Assignment — Which lines of the records below contain the word "pages"? Copy each of them out.

[Items listed in a dataset]
◇ ◇ ◇ ◇ ◇

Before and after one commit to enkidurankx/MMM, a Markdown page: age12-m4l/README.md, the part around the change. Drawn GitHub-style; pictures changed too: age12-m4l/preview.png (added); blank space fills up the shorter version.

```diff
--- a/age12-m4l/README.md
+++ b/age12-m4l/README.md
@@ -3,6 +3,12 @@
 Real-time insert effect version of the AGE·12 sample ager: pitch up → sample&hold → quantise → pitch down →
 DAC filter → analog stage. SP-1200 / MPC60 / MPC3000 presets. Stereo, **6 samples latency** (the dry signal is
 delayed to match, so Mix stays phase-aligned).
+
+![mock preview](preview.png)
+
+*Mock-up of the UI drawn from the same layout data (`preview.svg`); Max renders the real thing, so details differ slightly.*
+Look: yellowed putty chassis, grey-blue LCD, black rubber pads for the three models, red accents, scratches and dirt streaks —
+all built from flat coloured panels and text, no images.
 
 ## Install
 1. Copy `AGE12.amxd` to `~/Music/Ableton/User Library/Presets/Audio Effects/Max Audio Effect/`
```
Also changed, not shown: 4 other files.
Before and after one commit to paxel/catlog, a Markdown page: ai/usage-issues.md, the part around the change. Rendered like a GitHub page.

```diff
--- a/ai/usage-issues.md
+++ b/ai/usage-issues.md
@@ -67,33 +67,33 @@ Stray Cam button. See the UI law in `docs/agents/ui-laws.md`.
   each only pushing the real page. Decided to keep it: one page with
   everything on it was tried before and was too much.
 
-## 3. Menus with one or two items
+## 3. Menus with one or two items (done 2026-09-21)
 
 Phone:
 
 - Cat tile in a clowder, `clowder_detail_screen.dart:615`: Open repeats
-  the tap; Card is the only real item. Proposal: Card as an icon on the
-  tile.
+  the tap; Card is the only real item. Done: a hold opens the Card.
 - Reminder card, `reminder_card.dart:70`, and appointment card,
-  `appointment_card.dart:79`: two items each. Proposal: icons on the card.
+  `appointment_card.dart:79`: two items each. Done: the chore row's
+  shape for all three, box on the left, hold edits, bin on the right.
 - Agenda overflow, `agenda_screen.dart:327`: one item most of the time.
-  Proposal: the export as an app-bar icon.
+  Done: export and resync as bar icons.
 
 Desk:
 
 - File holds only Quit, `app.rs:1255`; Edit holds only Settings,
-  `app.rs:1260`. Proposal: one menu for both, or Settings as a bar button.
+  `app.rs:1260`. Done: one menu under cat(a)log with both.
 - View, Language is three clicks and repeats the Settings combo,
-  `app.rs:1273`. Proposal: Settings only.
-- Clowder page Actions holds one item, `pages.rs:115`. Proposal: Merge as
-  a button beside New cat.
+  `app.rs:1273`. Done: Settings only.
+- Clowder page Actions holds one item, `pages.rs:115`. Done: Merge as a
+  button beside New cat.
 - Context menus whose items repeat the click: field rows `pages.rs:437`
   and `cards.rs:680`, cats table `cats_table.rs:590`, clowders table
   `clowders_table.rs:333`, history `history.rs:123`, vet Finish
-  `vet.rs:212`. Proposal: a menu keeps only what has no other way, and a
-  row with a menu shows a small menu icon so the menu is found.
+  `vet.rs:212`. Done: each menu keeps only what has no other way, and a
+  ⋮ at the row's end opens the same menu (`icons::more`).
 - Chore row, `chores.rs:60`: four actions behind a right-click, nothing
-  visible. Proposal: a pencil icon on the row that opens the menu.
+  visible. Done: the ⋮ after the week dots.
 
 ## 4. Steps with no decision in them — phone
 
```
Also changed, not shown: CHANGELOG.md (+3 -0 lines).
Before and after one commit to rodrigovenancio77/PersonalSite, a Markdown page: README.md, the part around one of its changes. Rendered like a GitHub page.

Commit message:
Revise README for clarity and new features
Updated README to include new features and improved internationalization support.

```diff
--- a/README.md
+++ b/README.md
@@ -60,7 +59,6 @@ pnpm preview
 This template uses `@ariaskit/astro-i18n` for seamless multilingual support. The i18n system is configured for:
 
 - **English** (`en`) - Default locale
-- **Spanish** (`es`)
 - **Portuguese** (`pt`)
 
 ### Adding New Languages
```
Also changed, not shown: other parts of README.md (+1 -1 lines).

◇ ◇ ◇ ◇ ◇

Solved problem —
-- Clowder page Actions holds one item, `pages.rs:115`. Proposal: Merge as
+- Clowder page Actions holds one item, `pages.rs:115`. Done: Merge as a
 - Context menus whose items repeat the click: field rows `pages.rs:437`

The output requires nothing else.